When people plan for the future, they focus on things such as buying a house, buying a car, having a family. Later in life, they plan for how the house and the car are going to be distributed amongst the family.

Planning for what happens if you become incapacitated and unable to tend to your own affairs is just as important. Two things that can be put into place to address such an issue are a living will and a health care proxy.

What is a living will?

A living will details your wishes regarding medical treatment should you be unable to make such decisions for yourself. It does not grant another person to make medical decisions on your behalf beyond what is stated in the living will.

What is a health care proxy?
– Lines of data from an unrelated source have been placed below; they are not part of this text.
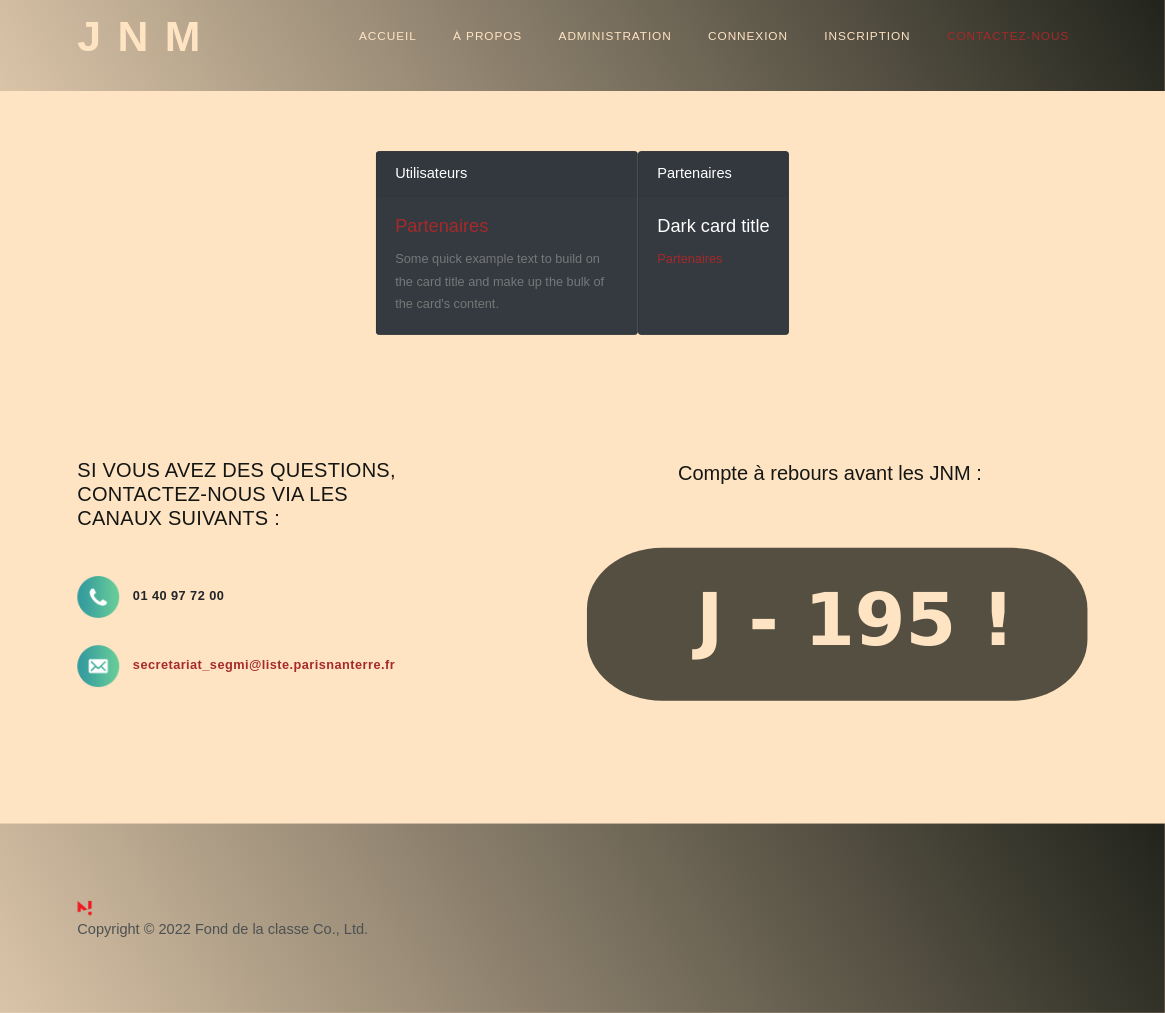
Repository: RiadNadri/ProjetWeb2022
Page: templates/Admin/admin.html.twig
The author's editor kept a copy of each file at every save. The page is drawn from the files as they stood at one save, then again after the next save.
The browser window is 1280 px wide. The pictures show the whole page, at 91% of full size.
Some web fonts or font styles are not loaded; a fallback is used. The page is a Twig template of a Symfony application; nobody is signed in and links lead nowhere. The template is opened directly, without the code that normally fills it, so the values that code supplies are empty.

Above is the page before, as saved 2022-12-24 17:29:07.

After the next save:
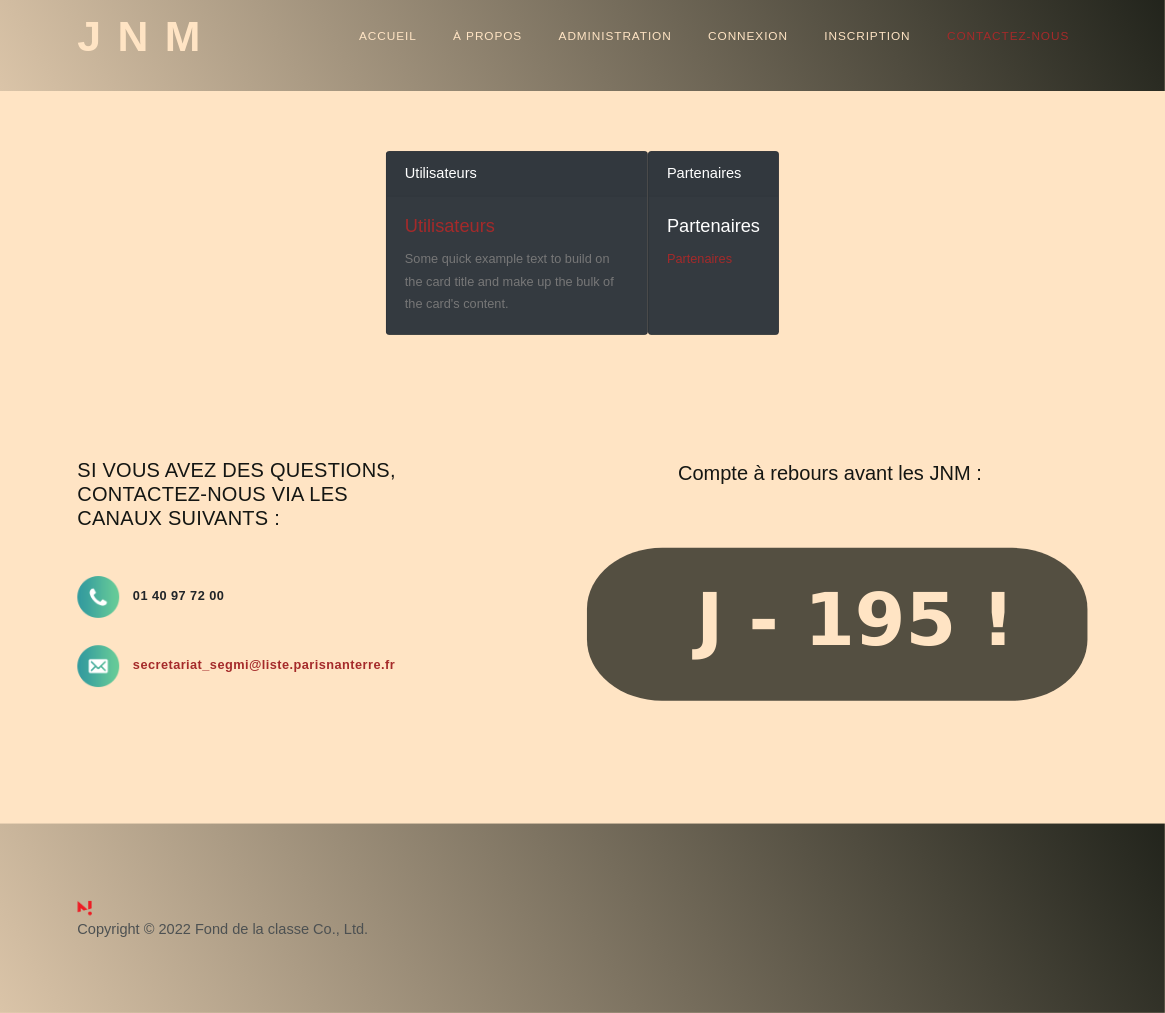
Saved 65 s later.
--- a/templates/Admin/admin.html.twig
+++ b/templates/Admin/admin.html.twig
@@ -30,7 +30,7 @@
     <div class="card text-white bg-dark mb-3" style="max-width: 18rem;">
     <div class="card-header">Utilisateurs</div>
     <div class="card-body">
-        <h5 class="card-title"><a  href="{{path('app_partenaire')}}">Partenaires</a></h5>
+        <h5 class="card-title"><a href="{{path('app_user')}}">Utilisateurs</a></h5>
         <p class="card-text">Some quick example text to build on the card title and make up the bulk of the card's content.</p>
     </div>
     </div>
@@ -38,7 +38,7 @@
     <div class="card text-white bg-dark mb-3" style="max-width: 18rem;">
     <div class="card-header">Partenaires</div>
     <div class="card-body">
-        <h5 class="card-title">Dark card title</h5>
+        <h5 class="card-title"<a  href="{{path('app_partenaire')}}">Partenaires</a></h5>
         <p class="card-text"><a  href="{{path('app_partenaire')}}">Partenaires</a></p>
     </div>
     </div>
In New York, a health care proxy is created when you appoint another individual that you trust to make medical treatment decisions for you. The appointed agent also has the authority to make decisions depending on any changing medical situations.

Health care providers are required to follow the directions of your agent as though they are your own. When creating the health care proxy, you have the power to grant as much or as little authority to your agent as you choose.

What requirements must my agent meet?

When choosing an agent, most people rely on a partner, relative, or close friend. The state of New York provides specifications that must be met in order for an individual to serve as your health care proxy.

The person may not be under the age of 18, unless the individual is a parent or married. The agent cannot be your attending physician or an appointed (and unrelated) health care professional that represents 10 or more people. Also, the agent cannot administer or be employed by a hospital of which you are a patient at the time of the appointment unless that person is related to you by blood, marriage, or adoption.

What should I consider when choosing an agent?

Two of the most important factors to consider when selecting an agent are trustworthiness and dependability.

You will want to have complete trust that your agent will make medical decisions on your behalf that will align with your personal wishes and that he or she will stand firm in the face of any opposition regarding those decisions.

Having a living will and health care proxy in place is something to consider at any point in your life. For advice regarding these documents, contact an attorney with estate planning experience.

FindLaw Network